───── Information ─────
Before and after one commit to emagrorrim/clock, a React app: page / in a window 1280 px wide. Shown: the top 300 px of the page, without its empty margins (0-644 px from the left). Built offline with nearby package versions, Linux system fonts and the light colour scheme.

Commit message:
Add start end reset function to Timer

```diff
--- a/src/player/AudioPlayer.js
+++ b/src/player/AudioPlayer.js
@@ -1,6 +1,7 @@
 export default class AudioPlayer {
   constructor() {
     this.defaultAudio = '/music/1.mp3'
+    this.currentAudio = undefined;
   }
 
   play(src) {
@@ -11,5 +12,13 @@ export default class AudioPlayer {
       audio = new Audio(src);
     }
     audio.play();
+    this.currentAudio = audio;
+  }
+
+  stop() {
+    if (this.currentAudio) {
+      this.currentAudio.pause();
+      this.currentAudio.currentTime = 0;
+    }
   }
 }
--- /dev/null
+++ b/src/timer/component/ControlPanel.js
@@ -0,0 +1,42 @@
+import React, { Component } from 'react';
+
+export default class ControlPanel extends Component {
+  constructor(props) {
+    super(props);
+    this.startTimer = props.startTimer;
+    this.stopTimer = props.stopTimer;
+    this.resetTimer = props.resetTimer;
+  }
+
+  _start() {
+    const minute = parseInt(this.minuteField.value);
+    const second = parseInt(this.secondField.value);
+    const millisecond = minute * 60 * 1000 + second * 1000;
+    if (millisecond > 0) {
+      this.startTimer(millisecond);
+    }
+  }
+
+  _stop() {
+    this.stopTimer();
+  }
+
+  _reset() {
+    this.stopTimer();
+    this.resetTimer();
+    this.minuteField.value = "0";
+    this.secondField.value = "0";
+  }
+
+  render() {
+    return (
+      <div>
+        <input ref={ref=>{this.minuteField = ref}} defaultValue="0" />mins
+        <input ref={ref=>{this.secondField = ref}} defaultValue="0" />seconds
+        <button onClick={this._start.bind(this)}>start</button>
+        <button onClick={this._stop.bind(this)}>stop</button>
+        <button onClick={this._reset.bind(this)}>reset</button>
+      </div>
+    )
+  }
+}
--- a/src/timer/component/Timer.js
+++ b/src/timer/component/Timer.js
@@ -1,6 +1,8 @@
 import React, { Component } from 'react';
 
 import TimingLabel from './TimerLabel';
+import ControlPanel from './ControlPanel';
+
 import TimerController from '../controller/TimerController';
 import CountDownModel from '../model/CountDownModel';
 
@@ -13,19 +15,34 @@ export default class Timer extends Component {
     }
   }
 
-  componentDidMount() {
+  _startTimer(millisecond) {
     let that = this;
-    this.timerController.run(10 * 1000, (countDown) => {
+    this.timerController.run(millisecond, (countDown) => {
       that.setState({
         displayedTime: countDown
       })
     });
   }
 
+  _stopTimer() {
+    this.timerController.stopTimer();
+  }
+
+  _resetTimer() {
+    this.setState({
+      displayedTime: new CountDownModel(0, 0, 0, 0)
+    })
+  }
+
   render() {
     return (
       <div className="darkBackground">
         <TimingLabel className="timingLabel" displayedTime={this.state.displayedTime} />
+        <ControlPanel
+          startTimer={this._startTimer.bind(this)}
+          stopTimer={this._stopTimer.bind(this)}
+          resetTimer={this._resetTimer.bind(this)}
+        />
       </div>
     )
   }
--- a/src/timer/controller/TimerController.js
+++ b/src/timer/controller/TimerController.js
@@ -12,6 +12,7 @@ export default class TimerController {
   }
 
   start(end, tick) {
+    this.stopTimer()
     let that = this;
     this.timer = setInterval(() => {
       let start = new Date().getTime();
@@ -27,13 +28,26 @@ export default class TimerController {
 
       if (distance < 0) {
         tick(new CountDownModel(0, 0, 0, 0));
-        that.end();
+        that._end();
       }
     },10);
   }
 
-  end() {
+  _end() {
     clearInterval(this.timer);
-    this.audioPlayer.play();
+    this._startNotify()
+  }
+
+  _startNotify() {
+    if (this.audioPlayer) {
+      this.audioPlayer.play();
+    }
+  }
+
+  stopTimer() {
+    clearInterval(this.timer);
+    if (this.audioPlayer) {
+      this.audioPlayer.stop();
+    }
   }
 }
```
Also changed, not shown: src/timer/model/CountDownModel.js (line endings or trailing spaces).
─────
───── Information ─────
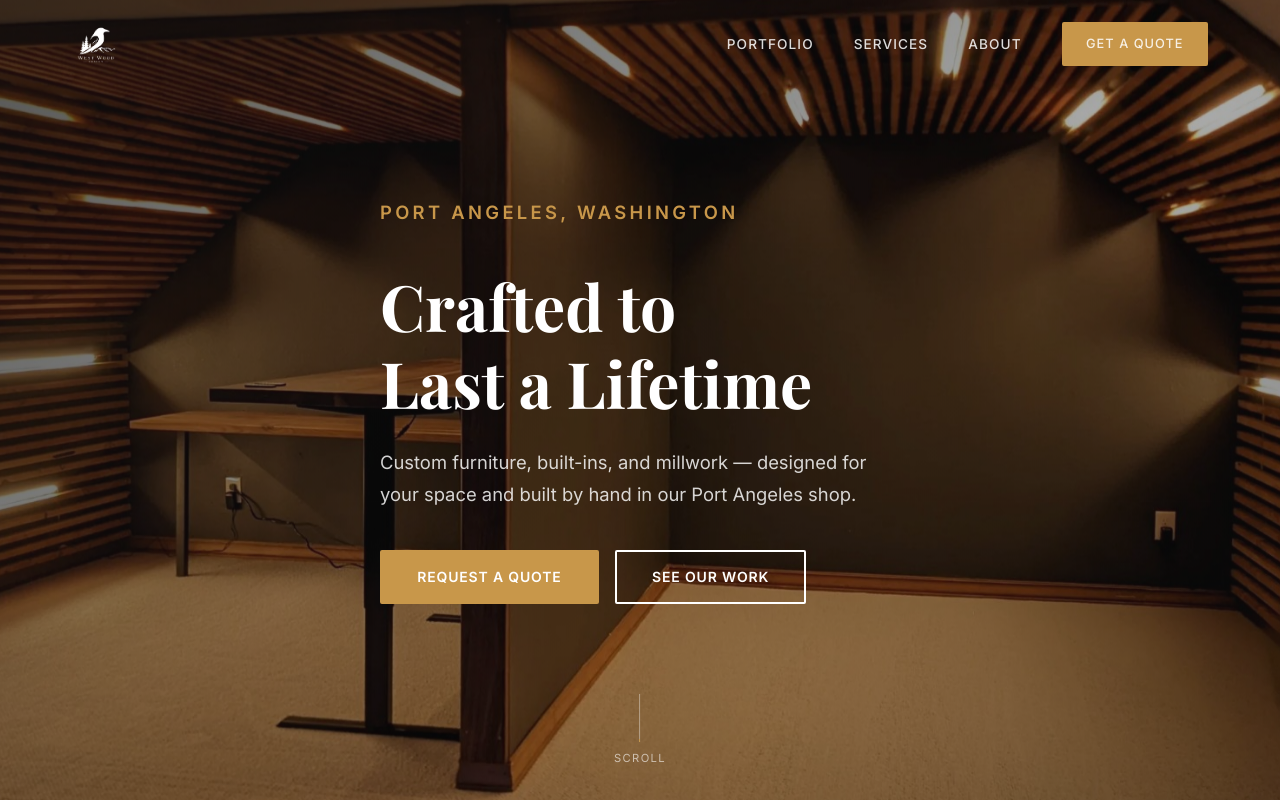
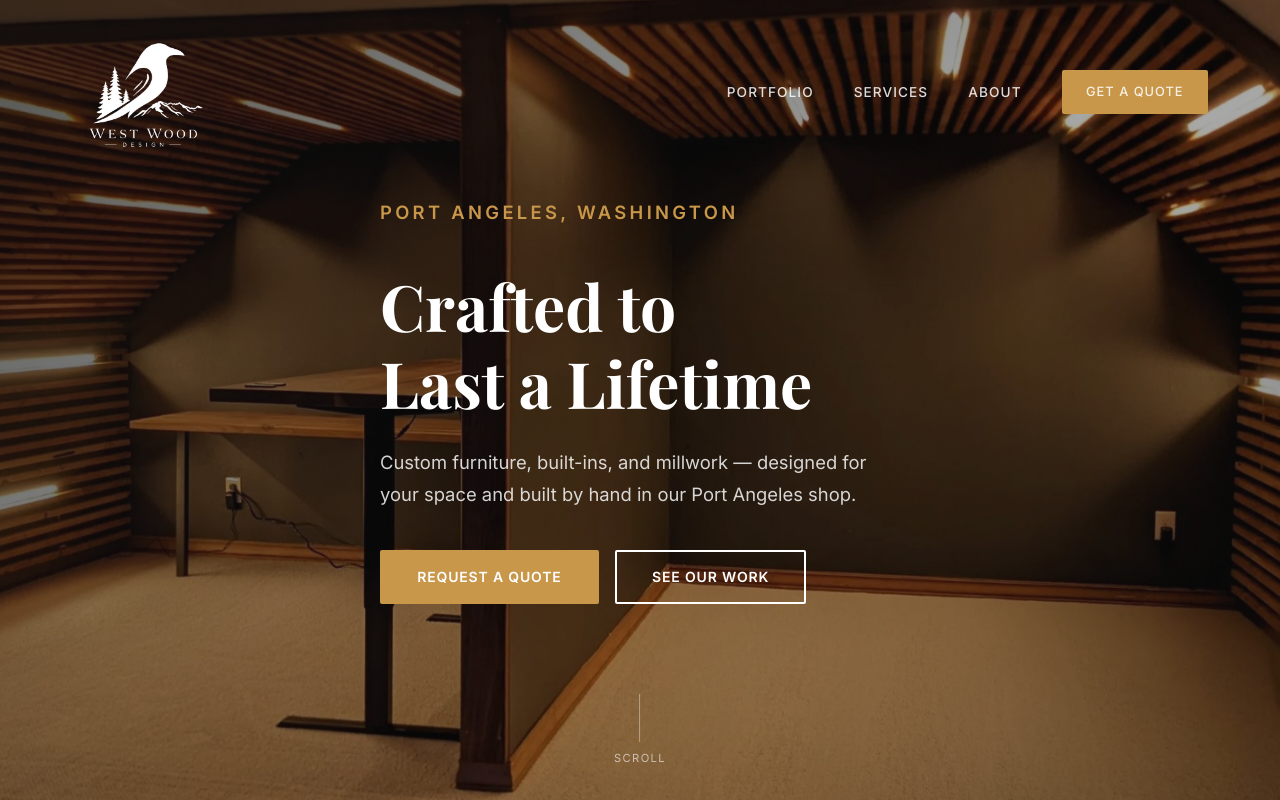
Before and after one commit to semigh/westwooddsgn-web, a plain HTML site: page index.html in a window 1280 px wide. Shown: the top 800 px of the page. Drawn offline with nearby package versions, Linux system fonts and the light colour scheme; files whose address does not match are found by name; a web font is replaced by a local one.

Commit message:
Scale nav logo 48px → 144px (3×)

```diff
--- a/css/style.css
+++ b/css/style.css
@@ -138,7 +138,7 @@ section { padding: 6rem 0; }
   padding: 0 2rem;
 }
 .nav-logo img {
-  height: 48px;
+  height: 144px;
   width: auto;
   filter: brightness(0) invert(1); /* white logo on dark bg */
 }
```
─────
### Task goal
What lines of the material above contain "from"? Return each of them.

### Answer box
Before and after one commit to emagrorrim/clock, a React app: page / in a window 1280 px wide. Shown: the top 300 px of the page, without its empty margins (0-644 px from the left). Built offline with nearby package versions, Linux system fonts and the light colour scheme.
+import React, { Component } from 'react';
 import React, { Component } from 'react';
 import TimingLabel from './TimerLabel';
+import ControlPanel from './ControlPanel';
 import TimerController from '../controller/TimerController';
 import CountDownModel from '../model/CountDownModel';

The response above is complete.